» **Your instructions**
Below are records; say how many of their lines include the word "horizontal", giving nothing but the number.

» **Supplied entries**
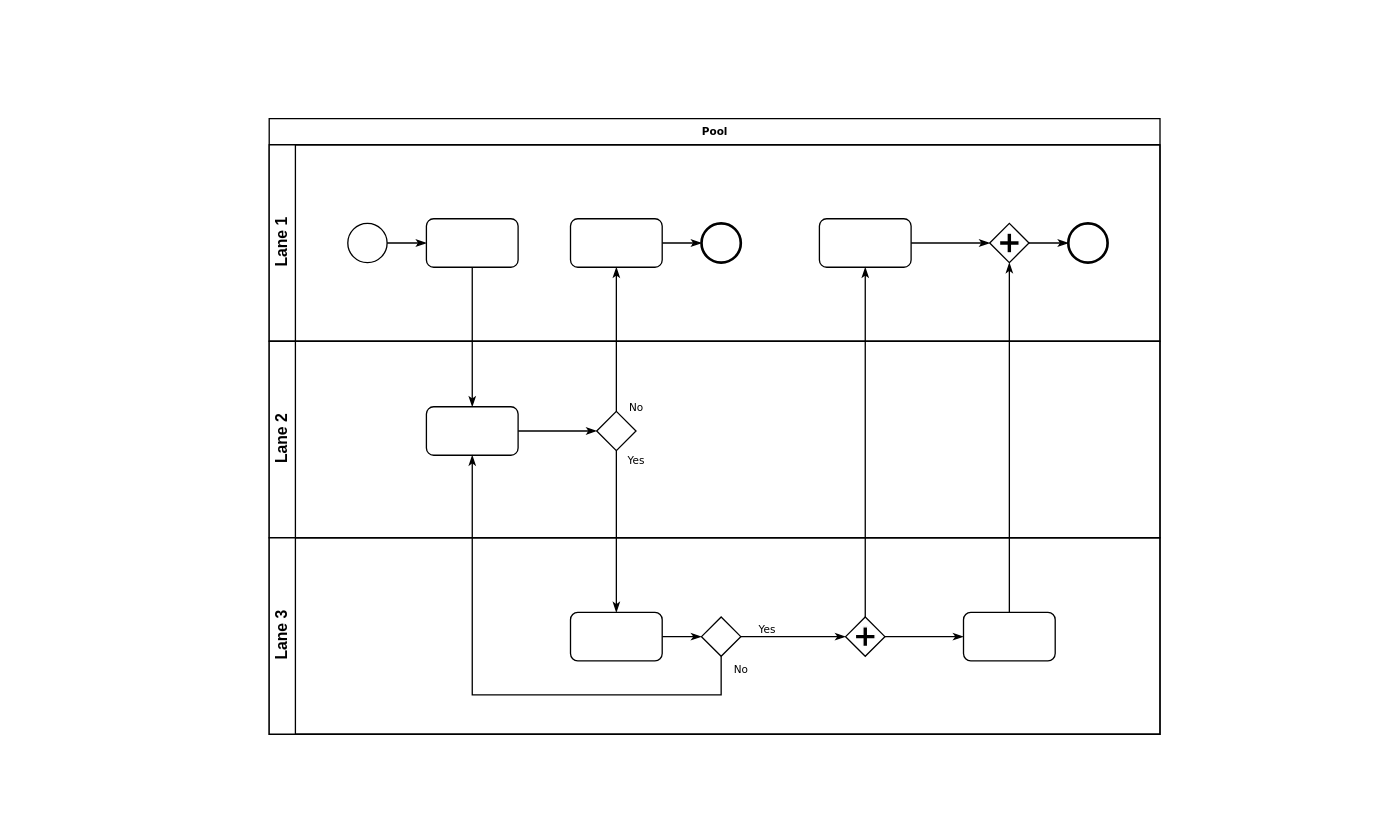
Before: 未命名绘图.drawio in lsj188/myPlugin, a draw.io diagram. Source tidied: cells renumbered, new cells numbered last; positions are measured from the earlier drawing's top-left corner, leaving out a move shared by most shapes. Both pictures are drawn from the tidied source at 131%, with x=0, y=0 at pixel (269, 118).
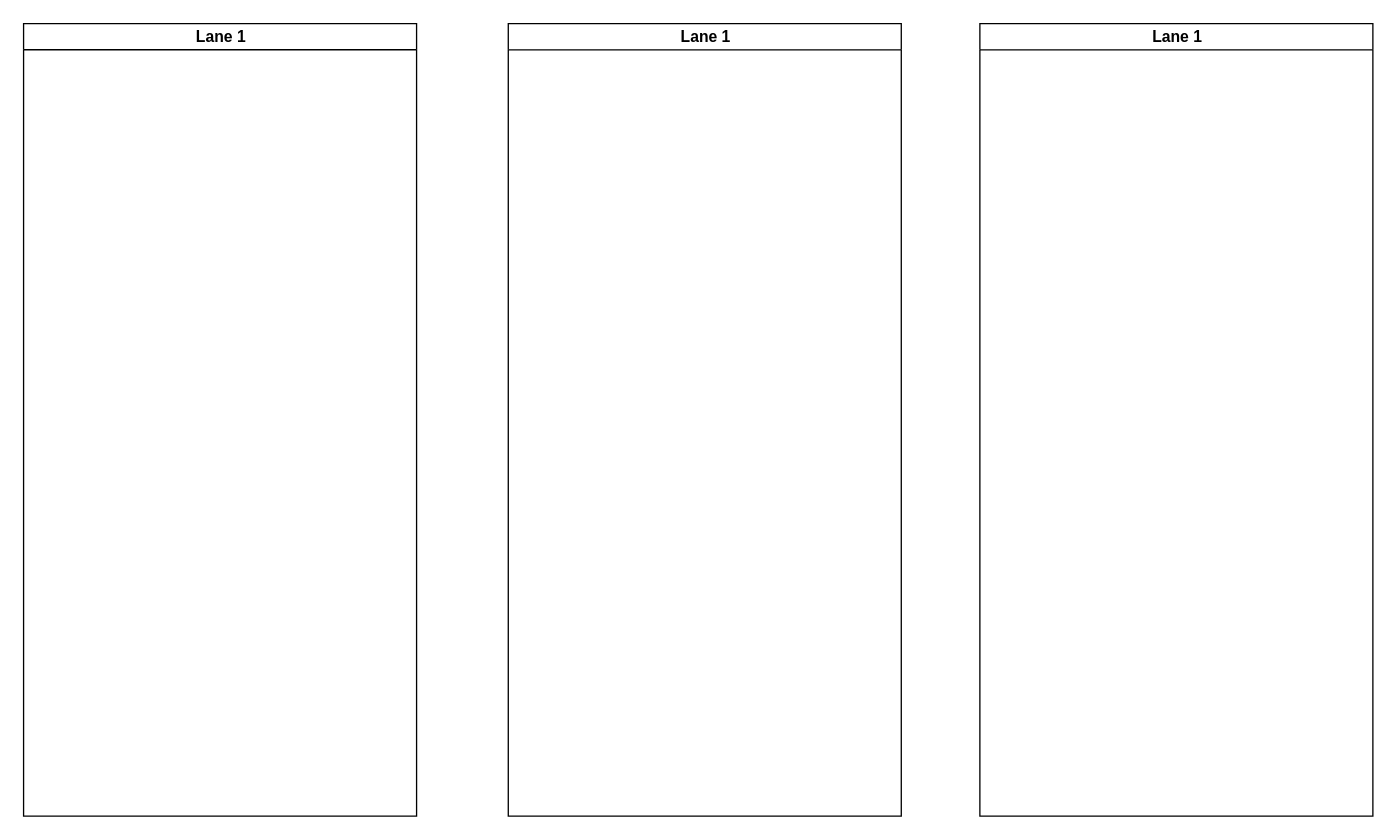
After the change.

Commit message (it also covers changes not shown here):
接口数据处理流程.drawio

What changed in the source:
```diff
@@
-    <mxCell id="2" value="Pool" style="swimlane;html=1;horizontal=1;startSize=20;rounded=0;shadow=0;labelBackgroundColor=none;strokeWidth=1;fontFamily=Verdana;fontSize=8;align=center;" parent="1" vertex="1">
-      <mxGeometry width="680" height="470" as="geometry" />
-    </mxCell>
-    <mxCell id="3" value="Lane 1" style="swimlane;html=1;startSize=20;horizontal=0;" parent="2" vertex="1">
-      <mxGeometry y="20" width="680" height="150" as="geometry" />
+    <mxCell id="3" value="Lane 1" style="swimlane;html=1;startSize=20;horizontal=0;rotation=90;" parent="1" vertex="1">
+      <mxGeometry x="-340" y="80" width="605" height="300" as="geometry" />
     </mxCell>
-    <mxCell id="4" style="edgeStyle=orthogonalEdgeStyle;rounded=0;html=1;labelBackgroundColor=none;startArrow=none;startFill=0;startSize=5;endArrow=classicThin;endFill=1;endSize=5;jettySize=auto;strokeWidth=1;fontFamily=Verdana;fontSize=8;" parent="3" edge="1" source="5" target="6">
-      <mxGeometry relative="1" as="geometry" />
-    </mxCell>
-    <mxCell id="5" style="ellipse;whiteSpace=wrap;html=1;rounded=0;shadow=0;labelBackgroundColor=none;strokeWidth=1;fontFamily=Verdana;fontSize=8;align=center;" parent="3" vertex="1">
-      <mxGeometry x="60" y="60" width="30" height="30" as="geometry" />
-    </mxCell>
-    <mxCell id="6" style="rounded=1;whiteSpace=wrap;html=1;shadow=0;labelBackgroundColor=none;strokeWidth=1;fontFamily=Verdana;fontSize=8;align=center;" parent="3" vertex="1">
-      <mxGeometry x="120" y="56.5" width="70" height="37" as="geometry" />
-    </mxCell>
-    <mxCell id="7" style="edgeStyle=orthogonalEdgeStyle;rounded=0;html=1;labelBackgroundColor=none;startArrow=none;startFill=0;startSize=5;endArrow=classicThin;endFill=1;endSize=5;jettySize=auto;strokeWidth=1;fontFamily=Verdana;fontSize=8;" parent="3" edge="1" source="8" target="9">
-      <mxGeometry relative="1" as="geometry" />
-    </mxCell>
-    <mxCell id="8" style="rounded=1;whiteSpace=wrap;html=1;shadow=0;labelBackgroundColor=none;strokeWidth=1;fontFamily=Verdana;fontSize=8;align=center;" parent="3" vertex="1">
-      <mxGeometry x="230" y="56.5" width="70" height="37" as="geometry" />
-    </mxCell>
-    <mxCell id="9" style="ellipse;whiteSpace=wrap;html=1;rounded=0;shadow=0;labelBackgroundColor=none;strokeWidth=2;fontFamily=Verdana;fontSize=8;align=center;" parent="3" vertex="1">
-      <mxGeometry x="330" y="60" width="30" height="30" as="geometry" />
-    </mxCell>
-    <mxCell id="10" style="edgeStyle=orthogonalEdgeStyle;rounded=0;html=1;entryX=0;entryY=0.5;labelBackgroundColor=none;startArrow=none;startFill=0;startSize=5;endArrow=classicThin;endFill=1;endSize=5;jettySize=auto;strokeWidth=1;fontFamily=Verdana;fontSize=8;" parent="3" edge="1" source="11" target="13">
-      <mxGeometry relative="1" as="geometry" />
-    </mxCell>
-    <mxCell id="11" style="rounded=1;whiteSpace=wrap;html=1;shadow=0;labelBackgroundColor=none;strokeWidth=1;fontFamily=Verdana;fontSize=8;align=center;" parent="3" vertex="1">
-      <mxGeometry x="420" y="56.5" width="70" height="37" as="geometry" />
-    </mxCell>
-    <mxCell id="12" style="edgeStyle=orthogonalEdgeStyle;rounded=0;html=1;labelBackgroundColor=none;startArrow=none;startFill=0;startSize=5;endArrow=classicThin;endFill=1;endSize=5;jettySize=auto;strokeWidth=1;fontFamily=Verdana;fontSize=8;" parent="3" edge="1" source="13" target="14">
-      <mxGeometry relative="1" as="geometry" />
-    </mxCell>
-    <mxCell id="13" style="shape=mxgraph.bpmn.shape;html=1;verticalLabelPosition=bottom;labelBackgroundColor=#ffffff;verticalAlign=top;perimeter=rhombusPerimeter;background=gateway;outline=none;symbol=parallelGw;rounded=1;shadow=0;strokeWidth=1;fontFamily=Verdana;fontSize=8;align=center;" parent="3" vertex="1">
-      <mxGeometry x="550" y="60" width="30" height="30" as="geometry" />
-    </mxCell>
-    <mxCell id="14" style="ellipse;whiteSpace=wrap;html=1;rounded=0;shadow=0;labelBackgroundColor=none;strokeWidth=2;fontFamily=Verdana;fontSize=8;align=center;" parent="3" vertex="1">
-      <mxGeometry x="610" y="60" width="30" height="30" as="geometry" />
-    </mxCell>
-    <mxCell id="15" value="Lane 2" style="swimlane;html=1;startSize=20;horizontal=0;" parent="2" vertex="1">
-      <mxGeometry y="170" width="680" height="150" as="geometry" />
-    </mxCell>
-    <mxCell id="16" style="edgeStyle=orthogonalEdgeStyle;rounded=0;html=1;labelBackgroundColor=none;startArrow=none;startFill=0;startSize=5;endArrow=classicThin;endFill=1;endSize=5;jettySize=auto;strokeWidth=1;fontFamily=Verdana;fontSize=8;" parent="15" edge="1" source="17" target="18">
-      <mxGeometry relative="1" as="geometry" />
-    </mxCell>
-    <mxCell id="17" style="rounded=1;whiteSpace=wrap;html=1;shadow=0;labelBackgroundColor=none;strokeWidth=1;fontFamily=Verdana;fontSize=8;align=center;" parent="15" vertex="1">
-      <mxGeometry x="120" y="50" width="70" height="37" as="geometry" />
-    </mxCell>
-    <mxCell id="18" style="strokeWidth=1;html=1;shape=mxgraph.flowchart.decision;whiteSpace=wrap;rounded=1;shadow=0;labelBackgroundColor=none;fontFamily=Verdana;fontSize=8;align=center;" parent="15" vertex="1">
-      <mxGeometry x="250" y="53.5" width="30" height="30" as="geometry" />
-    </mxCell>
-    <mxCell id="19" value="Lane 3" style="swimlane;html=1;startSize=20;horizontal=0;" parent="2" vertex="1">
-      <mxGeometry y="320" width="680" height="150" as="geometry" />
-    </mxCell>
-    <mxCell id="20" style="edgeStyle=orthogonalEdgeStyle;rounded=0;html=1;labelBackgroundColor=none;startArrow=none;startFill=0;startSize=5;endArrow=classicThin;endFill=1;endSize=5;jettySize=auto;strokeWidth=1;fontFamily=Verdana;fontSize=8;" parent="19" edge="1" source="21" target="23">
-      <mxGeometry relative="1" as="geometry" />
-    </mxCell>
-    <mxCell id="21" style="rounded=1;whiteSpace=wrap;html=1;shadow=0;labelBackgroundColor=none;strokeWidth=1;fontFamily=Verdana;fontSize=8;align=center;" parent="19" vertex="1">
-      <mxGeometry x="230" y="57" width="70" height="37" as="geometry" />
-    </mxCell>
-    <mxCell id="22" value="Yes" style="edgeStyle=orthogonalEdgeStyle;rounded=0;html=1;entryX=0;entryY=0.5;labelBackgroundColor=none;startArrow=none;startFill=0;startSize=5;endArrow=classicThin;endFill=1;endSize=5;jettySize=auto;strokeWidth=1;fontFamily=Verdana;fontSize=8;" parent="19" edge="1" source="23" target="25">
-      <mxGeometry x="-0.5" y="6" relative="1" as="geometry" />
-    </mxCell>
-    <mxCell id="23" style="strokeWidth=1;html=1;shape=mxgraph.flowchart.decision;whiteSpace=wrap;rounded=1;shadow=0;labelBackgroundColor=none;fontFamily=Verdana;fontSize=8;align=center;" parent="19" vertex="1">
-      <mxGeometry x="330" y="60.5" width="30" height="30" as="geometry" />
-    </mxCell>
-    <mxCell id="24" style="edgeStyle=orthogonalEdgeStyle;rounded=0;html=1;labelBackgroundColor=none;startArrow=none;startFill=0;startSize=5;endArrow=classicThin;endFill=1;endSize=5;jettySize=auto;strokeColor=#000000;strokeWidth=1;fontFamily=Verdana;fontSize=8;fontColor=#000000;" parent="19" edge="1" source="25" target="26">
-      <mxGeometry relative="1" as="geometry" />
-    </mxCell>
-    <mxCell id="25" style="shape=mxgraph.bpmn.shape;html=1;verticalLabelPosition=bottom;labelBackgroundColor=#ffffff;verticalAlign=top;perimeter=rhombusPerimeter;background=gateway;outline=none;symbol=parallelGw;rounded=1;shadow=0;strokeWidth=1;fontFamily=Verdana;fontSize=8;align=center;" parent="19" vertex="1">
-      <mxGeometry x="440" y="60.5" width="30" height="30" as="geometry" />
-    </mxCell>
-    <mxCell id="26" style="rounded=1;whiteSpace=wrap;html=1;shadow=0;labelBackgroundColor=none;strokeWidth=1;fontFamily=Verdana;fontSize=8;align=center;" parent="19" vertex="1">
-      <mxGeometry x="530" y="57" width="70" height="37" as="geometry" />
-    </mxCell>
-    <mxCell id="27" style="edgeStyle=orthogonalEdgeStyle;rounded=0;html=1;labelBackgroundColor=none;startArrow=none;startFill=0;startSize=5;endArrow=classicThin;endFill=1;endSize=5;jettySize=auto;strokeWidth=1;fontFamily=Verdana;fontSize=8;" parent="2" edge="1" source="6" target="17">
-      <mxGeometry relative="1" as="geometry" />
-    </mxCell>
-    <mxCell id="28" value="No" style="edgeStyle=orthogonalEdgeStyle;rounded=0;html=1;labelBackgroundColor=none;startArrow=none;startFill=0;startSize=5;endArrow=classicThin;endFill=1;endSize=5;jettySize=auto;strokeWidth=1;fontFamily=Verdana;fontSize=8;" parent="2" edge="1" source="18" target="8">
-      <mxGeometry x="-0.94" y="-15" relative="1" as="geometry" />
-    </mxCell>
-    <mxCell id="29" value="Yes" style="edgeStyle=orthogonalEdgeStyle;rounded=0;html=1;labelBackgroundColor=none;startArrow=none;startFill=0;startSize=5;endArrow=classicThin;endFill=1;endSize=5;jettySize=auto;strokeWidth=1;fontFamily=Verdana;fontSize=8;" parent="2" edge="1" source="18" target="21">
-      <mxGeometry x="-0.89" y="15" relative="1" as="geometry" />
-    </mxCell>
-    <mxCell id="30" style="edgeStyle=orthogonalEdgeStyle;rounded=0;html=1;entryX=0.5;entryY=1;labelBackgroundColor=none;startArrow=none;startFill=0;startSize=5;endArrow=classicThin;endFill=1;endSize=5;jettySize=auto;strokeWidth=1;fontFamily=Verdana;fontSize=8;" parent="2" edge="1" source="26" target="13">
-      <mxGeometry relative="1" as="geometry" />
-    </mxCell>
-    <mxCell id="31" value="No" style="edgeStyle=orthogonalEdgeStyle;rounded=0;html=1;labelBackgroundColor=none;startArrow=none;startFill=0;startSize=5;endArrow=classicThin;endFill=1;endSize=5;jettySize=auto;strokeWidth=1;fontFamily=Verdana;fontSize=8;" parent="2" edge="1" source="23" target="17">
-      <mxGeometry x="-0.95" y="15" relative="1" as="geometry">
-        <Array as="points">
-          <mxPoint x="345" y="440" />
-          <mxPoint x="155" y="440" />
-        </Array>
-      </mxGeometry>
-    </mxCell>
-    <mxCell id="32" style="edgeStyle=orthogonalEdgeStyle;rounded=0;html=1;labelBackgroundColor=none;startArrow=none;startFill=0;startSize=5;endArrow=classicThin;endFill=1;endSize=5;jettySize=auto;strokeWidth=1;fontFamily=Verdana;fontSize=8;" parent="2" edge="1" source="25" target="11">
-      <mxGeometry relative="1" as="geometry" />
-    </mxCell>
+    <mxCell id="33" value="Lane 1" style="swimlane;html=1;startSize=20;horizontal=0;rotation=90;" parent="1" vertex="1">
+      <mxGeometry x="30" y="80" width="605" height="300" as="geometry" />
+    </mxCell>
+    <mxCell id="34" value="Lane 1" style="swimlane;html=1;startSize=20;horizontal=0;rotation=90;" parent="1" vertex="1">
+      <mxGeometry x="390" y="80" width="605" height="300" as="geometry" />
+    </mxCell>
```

» **Answer to the exercise**
7